— Before-and-after change records —
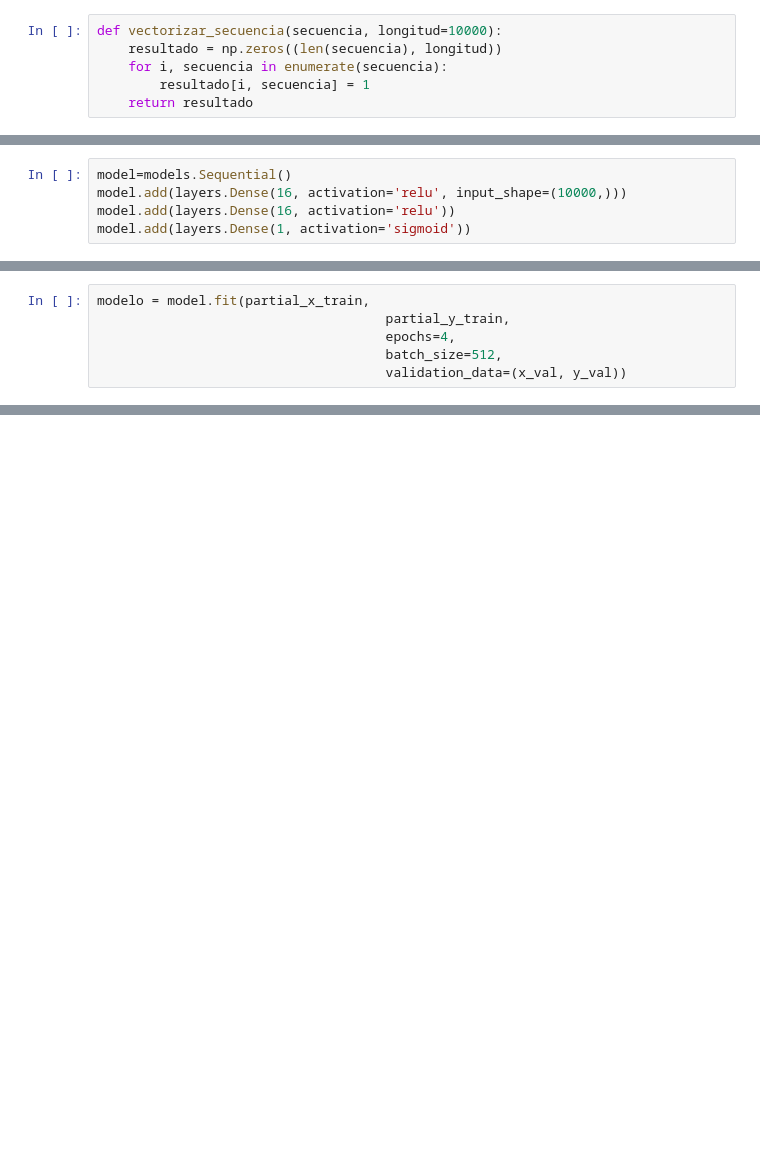
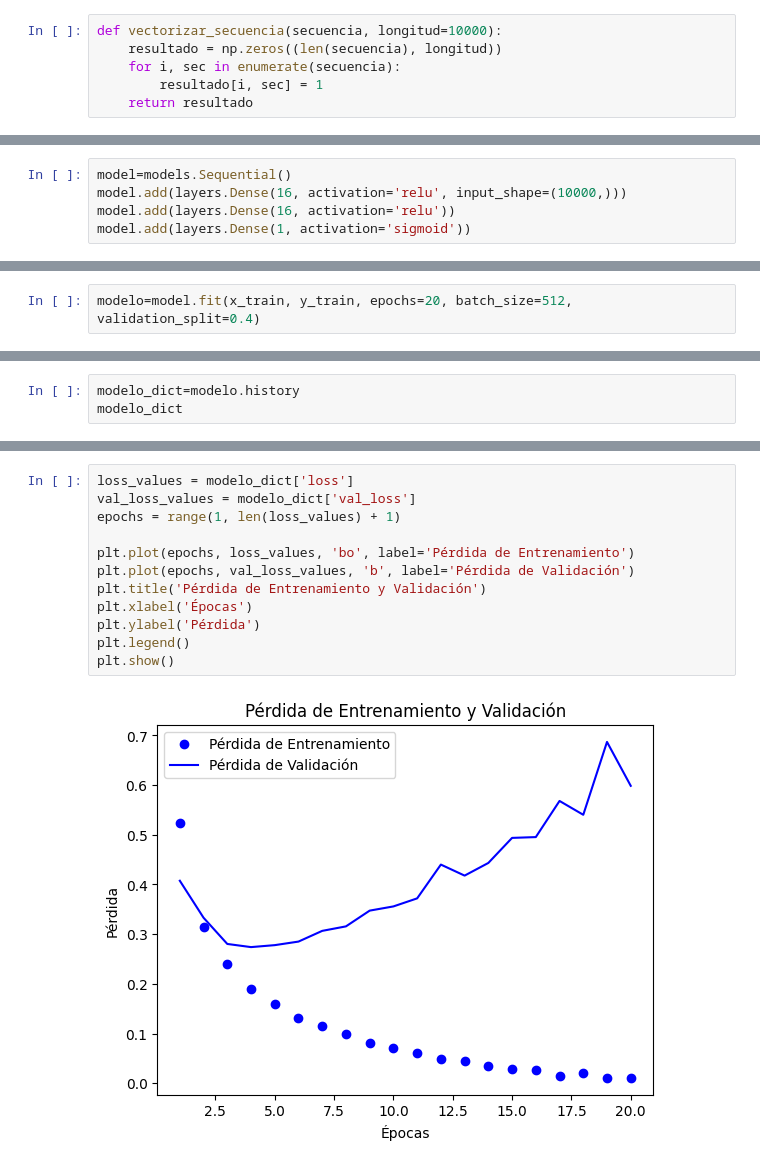
Before and after one commit to jesusdevelopment/Curso_Fundamen_Red_Neuro_Py_Keras, a Jupyter notebook: NoteBooks/Clasificación Binaria.ipynb, the cells around one changed output, grey strips where cells are left out. Drawn from its saved outputs; the diff is of its cells as text; blank space fills up the shorter version.

```diff
--- a/NoteBooks/Clasificación Binaria.ipynb
+++ b/NoteBooks/Clasificación Binaria.ipynb
@@ -107,8 +130,8 @@ all
 # %%
 def vectorizar_secuencia(secuencia, longitud=10000):
     resultado = np.zeros((len(secuencia), longitud))
-    for i, secuencia in enumerate(secuencia):
-        resultado[i, secuencia] = 1
+    for i, sec in enumerate(secuencia):
+        resultado[i, sec] = 1
     return resultado
 # %%
 x_train=vectorizar_secuencia(train_data)
@@ -138,6 +166,0 @@ model.compile(optimizer='rmsprop',
-# %%
-modelo = model.fit(partial_x_train,
-									 partial_y_train,
-									 epochs=4,
-									 batch_size=512,
-									 validation_data=(x_val, y_val))
@@ -152,0 +175,2 @@ Epoch 4/4
+# %%
+modelo=model.fit(x_train, y_train, epochs=20, batch_size=512, validation_split=0.4)
@@ -152,0 +195,3 @@ Epoch 4/4
+# %%
+modelo_dict=modelo.history
+modelo_dict
@@ -152,0 +216,14 @@ Epoch 4/4
+# %%
+loss_values = modelo_dict['loss']
+val_loss_values = modelo_dict['val_loss']
+epochs = range(1, len(loss_values) + 1)
+
+plt.plot(epochs, loss_values, 'bo', label='Pérdida de Entrenamiento')
+plt.plot(epochs, val_loss_values, 'b', label='Pérdida de Validación')
+plt.title('Pérdida de Entrenamiento y Validación')
+plt.xlabel('Épocas')
+plt.ylabel('Pérdida')
+plt.legend()
+plt.show()
+# %% [output]
+[figure, added]
```
Also changed, not shown: parts of 46 cells of this notebook, 2 other files.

— ACTION ITEM —
A faithful copy is needed: reproduce all of the data above, leaving the pictures out.

— ANSWER BOX —
Before and after one commit to jesusdevelopment/Curso_Fundamen_Red_Neuro_Py_Keras, a Jupyter notebook: NoteBooks/Clasificación Binaria.ipynb, the cells around one changed output, grey strips where cells are left out. Drawn from its saved outputs; the diff is of its cells as text; blank space fills up the shorter version.

```diff
--- a/NoteBooks/Clasificación Binaria.ipynb
+++ b/NoteBooks/Clasificación Binaria.ipynb
@@ -107,8 +130,8 @@ all
 # %%
 def vectorizar_secuencia(secuencia, longitud=10000):
     resultado = np.zeros((len(secuencia), longitud))
-    for i, secuencia in enumerate(secuencia):
-        resultado[i, secuencia] = 1
+    for i, sec in enumerate(secuencia):
+        resultado[i, sec] = 1
     return resultado
 # %%
 x_train=vectorizar_secuencia(train_data)
@@ -138,6 +166,0 @@ model.compile(optimizer='rmsprop',
-# %%
-modelo = model.fit(partial_x_train,
-									 partial_y_train,
-									 epochs=4,
-									 batch_size=512,
-									 validation_data=(x_val, y_val))
@@ -152,0 +175,2 @@ Epoch 4/4
+# %%
+modelo=model.fit(x_train, y_train, epochs=20, batch_size=512, validation_split=0.4)
@@ -152,0 +195,3 @@ Epoch 4/4
+# %%
+modelo_dict=modelo.history
+modelo_dict
@@ -152,0 +216,14 @@ Epoch 4/4
+# %%
+loss_values = modelo_dict['loss']
+val_loss_values = modelo_dict['val_loss']
+epochs = range(1, len(loss_values) + 1)
+
+plt.plot(epochs, loss_values, 'bo', label='Pérdida de Entrenamiento')
+plt.plot(epochs, val_loss_values, 'b', label='Pérdida de Validación')
+plt.title('Pérdida de Entrenamiento y Validación')
+plt.xlabel('Épocas')
+plt.ylabel('Pérdida')
+plt.legend()
+plt.show()
+# %% [output]
+[figure, added]
```
Also changed, not shown: parts of 46 cells of this notebook, 2 other files.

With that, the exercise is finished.